- Exercise:
Print back each record unchanged, without pictures.

┄┄┄┄┄┄┄┄┄┄

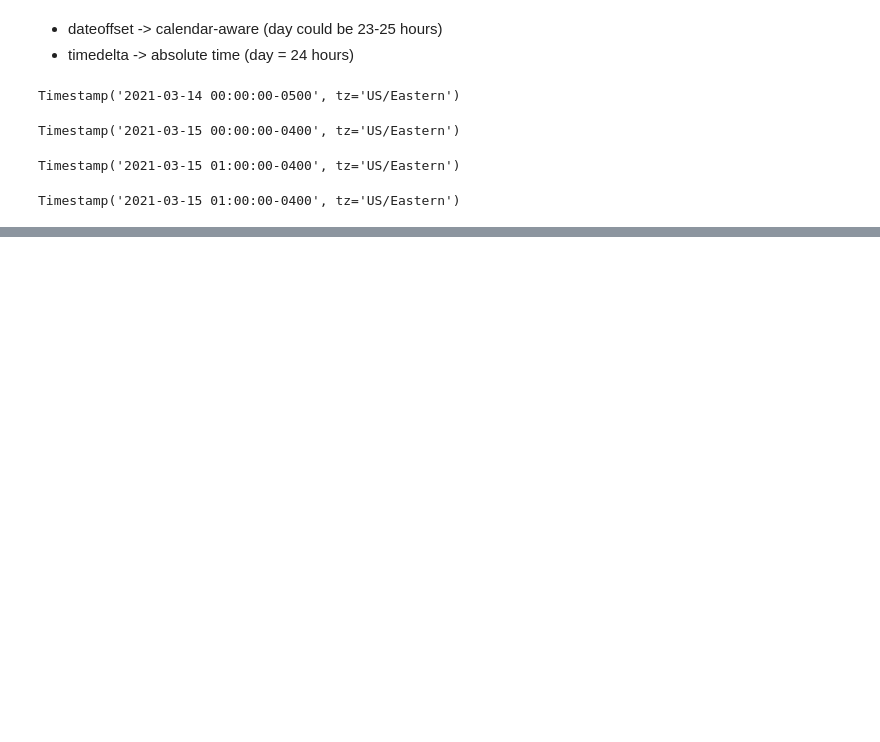
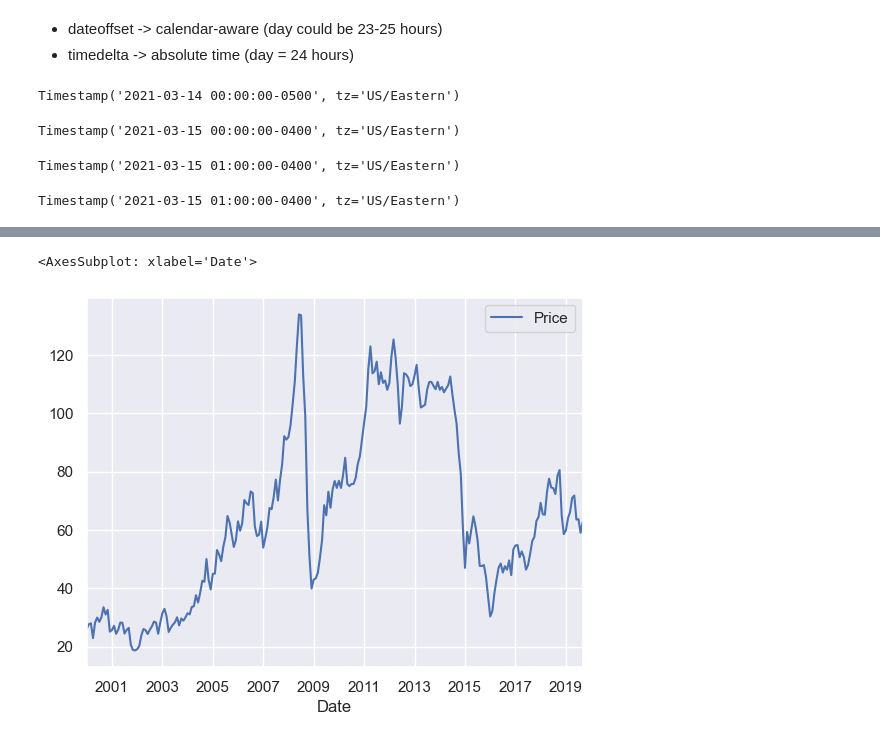
Before and after one commit to TomaszBury/The-ultimate-pandas-bootcamp-advanced-python-data-analysis, a Jupyter notebook: section_10/handling_time_and_date.ipynb, the cells around one changed output, grey strips where cells are left out. Saved outputs shown, nothing was run; the diff lists cells and outputs as text; code cells hidden in the pictures; blank space fills up the shorter version.

```diff
--- a/section_10/handling_time_and_date.ipynb
+++ b/section_10/handling_time_and_date.ipynb
@@ -1093,4 +1093,4 @@ DatetimeIndex(['2000-01-04', '2000-01-05', '2000-01-06', '2000-01-07',
                '2019-09-27', '2019-09-30'],
               dtype='datetime64[ns]', name='Date', length=5016, freq=None)
 # %%
-brent.set_index(brent.index + np.timedelta64(18, 'h'), inplace=True)
+brent.set_index(brent.index + np.timedelta64(18, 'h'))
@@ -1156,0 +1206,8 @@ Timestamp('2021-03-15 01:00:00-0400', tz='US/Eastern')
+# %%
+import seaborn as sns
+sns.set()
+# %%
+brent.resample('M').median().plot()
+# %% [output]
+<AxesSubplot: xlabel='Date'>
+[figure, added]
```
Also changed, not shown: parts of 52 cells of this notebook.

┄┄┄┄┄┄┄┄┄┄

- Exercise answer:
Before and after one commit to TomaszBury/The-ultimate-pandas-bootcamp-advanced-python-data-analysis, a Jupyter notebook: section_10/handling_time_and_date.ipynb, the cells around one changed output, grey strips where cells are left out. Saved outputs shown, nothing was run; the diff lists cells and outputs as text; code cells hidden in the pictures; blank space fills up the shorter version.

```diff
--- a/section_10/handling_time_and_date.ipynb
+++ b/section_10/handling_time_and_date.ipynb
@@ -1093,4 +1093,4 @@ DatetimeIndex(['2000-01-04', '2000-01-05', '2000-01-06', '2000-01-07',
                '2019-09-27', '2019-09-30'],
               dtype='datetime64[ns]', name='Date', length=5016, freq=None)
 # %%
-brent.set_index(brent.index + np.timedelta64(18, 'h'), inplace=True)
+brent.set_index(brent.index + np.timedelta64(18, 'h'))
@@ -1156,0 +1206,8 @@ Timestamp('2021-03-15 01:00:00-0400', tz='US/Eastern')
+# %%
+import seaborn as sns
+sns.set()
+# %%
+brent.resample('M').median().plot()
+# %% [output]
+<AxesSubplot: xlabel='Date'>
+[figure, added]
```
Also changed, not shown: parts of 52 cells of this notebook.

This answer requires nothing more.